> Exercise goal: All of the data must be returned word for word.

> Dataset excerpts:
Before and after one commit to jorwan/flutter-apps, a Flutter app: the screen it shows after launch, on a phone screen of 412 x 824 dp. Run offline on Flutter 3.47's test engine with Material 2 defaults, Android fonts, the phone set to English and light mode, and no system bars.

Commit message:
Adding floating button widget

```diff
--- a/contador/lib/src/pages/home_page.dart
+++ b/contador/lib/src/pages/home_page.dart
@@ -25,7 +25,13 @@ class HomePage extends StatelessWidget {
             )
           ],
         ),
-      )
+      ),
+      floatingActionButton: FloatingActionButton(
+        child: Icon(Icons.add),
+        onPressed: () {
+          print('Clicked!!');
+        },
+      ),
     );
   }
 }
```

> Written response:
Before and after one commit to jorwan/flutter-apps, a Flutter app: the screen it shows after launch, on a phone screen of 412 x 824 dp. Run offline on Flutter 3.47's test engine with Material 2 defaults, Android fonts, the phone set to English and light mode, and no system bars.

Commit message:
Adding floating button widget

```diff
--- a/contador/lib/src/pages/home_page.dart
+++ b/contador/lib/src/pages/home_page.dart
@@ -25,7 +25,13 @@ class HomePage extends StatelessWidget {
             )
           ],
         ),
-      )
+      ),
+      floatingActionButton: FloatingActionButton(
+        child: Icon(Icons.add),
+        onPressed: () {
+          print('Clicked!!');
+        },
+      ),
     );
   }
 }
```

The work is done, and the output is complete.